The 200-page report known as the White Book for Work 4.0 is the culmination of a project that began in April 2015. It involved consultations with 12,000 citizens, 200 experts, unions, industry groups, companies and a variety of social organizations and addresses concerns Germany could be falling behind other countries as they adapt to digitalization.

"We do not know what the working world will look like in future," she said. "Rigid structures and hierarchies are giving way" to "work in the cloud."

Technology would continue to break down barriers, Nahles said, citing the use of industrial robots to replace human labor as an example. This, she said, had opened these jobs to women.

Women, "and to a certain extent, increasing numbers of men" were therefore calling for greater flexibility in their work, she said.

Nahles, a member of the Social Democratic Party, the junior member of Germany's grand coalition government, called for a two-year trial period in which more flexible work structures, including work hours, are tested.

A bigger safety net

At the same time, Nahles said, the end of the classic eight-hour day and greater mobility between jobs meant there was a need for a stronger social security system.

Part of this would be a new form of employment insurance, she said. A first step would involve expanding Germany's current unemployment benefits to place greater emphasis on job retraining.

Digitalization also meant the need for strengthened data protection, Nahles said, calling for EU information-security legislation to be brought up to date.

"Data security requires trust," she said.

Union support

Her proposals had already earned the backing of IG BCE union boss Michael Vassiliadis. Germany's unions have generally expressed skepticism towards calls for greater flexibility, seeing them as an opportunity to weaken worker protections.

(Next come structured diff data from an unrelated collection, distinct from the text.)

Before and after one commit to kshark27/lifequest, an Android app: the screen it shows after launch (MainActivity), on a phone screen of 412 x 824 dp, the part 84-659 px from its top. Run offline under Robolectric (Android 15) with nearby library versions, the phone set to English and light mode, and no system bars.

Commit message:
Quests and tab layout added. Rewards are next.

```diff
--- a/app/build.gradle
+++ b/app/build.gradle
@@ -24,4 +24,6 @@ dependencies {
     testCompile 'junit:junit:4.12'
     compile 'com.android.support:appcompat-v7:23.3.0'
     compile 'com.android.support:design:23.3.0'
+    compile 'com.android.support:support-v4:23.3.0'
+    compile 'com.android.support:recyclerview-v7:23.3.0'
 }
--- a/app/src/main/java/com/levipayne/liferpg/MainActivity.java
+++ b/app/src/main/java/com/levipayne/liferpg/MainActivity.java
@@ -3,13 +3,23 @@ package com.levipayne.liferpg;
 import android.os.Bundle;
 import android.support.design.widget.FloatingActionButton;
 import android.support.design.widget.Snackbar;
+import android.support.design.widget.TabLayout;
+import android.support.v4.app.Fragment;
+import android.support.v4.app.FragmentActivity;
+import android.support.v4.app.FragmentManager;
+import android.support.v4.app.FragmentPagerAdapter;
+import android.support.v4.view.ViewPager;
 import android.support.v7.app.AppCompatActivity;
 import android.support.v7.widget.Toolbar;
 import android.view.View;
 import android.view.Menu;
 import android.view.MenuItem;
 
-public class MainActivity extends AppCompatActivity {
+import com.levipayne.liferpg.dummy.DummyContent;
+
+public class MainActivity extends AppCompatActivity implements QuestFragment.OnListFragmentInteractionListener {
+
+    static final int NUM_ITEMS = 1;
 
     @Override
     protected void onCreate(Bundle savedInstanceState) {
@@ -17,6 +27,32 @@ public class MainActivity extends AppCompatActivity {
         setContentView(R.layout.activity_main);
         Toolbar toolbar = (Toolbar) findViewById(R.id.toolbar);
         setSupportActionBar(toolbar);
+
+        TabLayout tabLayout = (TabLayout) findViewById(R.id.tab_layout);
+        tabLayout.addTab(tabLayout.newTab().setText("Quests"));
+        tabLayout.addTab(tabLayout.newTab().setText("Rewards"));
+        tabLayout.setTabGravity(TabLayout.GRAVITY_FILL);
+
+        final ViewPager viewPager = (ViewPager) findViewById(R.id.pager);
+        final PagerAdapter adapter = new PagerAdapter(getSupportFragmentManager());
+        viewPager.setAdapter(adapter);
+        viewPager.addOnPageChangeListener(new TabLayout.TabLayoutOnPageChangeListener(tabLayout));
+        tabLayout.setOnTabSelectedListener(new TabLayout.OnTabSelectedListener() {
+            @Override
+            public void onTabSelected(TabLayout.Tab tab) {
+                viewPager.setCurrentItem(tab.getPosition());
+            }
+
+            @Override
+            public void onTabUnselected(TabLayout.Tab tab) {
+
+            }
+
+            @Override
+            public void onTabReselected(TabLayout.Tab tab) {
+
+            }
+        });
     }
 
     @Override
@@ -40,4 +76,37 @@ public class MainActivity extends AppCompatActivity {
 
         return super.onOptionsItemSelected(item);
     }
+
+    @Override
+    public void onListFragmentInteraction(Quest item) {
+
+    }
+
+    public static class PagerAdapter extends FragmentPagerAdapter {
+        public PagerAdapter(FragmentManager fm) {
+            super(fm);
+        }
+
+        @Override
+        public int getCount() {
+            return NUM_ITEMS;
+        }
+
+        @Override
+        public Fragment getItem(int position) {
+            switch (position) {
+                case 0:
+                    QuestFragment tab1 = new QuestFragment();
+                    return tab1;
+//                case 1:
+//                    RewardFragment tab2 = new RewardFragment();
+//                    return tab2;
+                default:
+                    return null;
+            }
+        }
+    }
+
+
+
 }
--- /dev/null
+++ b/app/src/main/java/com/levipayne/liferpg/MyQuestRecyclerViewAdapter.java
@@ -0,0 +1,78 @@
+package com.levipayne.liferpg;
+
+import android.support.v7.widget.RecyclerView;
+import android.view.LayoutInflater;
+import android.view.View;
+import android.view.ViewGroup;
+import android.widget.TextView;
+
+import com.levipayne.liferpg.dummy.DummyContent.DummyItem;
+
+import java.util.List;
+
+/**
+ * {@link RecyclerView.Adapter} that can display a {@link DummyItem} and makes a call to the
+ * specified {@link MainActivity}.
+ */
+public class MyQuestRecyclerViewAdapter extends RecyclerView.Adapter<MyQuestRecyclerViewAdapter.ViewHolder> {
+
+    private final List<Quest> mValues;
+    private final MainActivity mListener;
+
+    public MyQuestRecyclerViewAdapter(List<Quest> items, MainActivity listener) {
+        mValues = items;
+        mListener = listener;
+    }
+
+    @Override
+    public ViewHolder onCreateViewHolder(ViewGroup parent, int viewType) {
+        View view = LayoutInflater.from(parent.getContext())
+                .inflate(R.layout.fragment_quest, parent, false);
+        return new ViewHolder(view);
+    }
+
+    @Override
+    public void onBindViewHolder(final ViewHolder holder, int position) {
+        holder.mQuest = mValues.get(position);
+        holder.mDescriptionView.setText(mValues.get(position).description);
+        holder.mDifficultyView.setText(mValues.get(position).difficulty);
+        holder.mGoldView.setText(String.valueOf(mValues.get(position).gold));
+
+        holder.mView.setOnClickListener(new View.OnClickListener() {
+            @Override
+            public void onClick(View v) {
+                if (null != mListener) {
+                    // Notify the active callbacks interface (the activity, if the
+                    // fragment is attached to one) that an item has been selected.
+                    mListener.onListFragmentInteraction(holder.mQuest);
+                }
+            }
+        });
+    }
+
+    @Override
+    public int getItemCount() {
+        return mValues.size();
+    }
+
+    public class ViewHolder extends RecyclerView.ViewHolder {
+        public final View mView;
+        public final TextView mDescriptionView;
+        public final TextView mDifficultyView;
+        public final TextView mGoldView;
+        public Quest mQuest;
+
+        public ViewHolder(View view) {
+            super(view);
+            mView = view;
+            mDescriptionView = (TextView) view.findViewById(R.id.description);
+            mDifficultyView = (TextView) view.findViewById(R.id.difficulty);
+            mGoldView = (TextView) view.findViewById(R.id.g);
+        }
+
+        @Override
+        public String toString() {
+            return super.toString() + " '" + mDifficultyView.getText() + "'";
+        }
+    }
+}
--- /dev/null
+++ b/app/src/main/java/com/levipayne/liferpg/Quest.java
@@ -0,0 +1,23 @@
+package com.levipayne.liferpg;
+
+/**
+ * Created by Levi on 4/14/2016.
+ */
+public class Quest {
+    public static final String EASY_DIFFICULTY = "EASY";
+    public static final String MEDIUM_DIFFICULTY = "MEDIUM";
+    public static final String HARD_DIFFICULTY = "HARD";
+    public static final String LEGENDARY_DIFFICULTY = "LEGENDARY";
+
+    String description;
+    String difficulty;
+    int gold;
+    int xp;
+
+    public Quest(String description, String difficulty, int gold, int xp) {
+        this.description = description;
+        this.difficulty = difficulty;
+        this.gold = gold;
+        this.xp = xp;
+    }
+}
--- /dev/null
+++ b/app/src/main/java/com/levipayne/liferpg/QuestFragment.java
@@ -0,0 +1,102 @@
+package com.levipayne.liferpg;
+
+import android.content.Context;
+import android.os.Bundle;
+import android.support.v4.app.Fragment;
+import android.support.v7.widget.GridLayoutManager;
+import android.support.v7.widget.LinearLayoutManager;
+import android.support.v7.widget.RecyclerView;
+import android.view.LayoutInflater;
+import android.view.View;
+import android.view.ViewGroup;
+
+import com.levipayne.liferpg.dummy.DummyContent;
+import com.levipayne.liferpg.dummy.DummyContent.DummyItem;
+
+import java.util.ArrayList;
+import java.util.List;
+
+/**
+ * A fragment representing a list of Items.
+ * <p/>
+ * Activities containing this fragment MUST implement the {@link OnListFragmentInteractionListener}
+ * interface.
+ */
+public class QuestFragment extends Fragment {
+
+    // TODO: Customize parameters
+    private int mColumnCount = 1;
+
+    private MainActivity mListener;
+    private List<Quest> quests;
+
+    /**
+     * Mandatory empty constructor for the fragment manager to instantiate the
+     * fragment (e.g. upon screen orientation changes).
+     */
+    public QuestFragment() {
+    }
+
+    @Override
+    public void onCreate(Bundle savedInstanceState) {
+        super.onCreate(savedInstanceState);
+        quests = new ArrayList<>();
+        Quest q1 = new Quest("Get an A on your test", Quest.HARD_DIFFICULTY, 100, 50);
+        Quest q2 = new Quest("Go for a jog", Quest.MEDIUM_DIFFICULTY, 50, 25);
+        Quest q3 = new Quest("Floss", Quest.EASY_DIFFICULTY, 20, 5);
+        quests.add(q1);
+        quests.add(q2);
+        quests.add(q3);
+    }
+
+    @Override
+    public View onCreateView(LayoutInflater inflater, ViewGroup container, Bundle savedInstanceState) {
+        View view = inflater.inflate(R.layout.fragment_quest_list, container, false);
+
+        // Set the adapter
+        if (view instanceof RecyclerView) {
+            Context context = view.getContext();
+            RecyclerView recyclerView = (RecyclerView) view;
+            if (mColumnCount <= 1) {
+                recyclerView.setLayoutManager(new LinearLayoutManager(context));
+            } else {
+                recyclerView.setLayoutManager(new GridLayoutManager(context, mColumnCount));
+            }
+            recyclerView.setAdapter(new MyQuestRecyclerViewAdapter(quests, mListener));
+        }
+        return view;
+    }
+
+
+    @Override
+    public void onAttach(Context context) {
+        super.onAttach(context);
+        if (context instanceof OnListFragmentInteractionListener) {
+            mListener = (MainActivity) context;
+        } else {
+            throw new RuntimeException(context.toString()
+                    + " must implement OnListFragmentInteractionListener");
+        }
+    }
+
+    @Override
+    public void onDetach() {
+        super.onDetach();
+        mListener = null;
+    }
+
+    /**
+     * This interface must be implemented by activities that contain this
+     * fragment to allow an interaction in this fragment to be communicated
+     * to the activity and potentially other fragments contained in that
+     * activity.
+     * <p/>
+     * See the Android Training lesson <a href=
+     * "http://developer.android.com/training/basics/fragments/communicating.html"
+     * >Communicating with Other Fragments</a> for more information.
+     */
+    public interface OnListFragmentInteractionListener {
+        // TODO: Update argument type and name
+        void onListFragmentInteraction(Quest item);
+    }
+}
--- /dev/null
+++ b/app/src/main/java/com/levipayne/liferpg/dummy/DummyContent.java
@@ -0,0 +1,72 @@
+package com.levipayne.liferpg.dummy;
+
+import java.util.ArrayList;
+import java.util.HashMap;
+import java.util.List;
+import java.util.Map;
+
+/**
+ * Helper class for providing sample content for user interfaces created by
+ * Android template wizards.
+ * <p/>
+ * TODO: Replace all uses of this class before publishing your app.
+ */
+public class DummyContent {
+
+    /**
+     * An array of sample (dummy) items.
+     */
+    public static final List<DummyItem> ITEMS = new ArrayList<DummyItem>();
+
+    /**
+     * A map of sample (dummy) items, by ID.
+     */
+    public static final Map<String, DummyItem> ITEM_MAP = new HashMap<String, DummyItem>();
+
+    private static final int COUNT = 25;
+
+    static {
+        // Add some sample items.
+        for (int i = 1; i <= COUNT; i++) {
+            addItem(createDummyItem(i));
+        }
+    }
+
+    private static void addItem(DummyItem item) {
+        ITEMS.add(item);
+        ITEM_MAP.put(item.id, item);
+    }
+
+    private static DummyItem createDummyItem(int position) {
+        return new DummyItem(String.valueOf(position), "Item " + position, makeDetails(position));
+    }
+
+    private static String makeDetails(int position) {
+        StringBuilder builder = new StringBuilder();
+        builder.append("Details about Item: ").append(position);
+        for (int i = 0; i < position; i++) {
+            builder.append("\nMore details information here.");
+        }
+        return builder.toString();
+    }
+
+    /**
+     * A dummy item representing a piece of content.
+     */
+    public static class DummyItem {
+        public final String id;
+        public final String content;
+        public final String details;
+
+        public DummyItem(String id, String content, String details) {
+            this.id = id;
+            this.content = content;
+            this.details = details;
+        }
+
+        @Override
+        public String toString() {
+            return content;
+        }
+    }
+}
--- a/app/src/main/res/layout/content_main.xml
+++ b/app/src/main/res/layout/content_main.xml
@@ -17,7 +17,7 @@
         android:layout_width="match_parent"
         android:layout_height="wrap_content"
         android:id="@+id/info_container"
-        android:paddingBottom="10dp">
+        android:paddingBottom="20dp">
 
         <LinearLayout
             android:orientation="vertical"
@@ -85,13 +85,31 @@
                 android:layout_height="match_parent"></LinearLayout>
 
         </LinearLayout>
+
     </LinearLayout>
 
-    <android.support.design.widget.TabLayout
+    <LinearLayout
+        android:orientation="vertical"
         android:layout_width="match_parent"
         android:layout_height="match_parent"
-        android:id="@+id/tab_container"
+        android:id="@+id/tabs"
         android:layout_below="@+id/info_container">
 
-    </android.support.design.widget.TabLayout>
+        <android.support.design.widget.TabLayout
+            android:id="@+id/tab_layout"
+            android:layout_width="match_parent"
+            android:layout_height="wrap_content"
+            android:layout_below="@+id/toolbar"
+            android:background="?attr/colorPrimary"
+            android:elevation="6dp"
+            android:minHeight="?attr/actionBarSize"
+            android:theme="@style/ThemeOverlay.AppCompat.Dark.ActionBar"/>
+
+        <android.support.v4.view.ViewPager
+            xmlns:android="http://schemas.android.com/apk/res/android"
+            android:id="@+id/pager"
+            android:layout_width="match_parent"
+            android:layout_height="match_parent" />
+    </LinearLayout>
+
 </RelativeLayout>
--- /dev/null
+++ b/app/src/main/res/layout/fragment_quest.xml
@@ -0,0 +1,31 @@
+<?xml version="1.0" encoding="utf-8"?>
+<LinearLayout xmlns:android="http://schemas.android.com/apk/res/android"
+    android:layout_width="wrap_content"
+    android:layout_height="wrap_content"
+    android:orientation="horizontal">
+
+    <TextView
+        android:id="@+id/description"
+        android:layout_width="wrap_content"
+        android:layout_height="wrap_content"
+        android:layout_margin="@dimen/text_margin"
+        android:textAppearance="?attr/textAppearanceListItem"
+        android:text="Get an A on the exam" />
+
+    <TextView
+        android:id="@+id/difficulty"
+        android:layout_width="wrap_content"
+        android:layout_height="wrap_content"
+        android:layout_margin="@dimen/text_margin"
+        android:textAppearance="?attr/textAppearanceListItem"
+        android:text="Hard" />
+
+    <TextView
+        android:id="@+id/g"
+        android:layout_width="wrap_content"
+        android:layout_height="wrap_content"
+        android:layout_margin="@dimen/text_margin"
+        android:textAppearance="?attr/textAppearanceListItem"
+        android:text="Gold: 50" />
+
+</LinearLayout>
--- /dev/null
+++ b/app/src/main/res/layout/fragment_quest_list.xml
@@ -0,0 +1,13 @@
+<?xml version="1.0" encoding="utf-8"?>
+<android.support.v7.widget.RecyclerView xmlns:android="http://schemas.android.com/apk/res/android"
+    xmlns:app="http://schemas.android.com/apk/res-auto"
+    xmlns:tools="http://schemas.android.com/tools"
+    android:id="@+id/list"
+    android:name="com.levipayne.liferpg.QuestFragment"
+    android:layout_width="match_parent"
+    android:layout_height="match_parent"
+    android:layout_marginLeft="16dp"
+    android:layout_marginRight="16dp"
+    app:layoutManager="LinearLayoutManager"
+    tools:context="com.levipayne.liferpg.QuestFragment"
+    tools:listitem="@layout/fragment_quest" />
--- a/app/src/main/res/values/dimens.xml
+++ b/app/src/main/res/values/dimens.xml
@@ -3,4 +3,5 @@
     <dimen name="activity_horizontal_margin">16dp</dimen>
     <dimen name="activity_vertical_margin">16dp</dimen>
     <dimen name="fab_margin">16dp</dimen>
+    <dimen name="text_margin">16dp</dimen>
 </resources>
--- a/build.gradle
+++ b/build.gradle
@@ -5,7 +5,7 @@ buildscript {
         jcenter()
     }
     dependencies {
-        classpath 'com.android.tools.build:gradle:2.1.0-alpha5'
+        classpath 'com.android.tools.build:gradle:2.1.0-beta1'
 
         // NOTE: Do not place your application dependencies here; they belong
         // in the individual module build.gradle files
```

Speaking in Hanover Monday night, Vassiliadis called the White Book "an important contribution to the preventive and systematic identification of possible changes that could affect the working world in the course of digitization."

sgb/hg (dpa, AFP)


DW recommends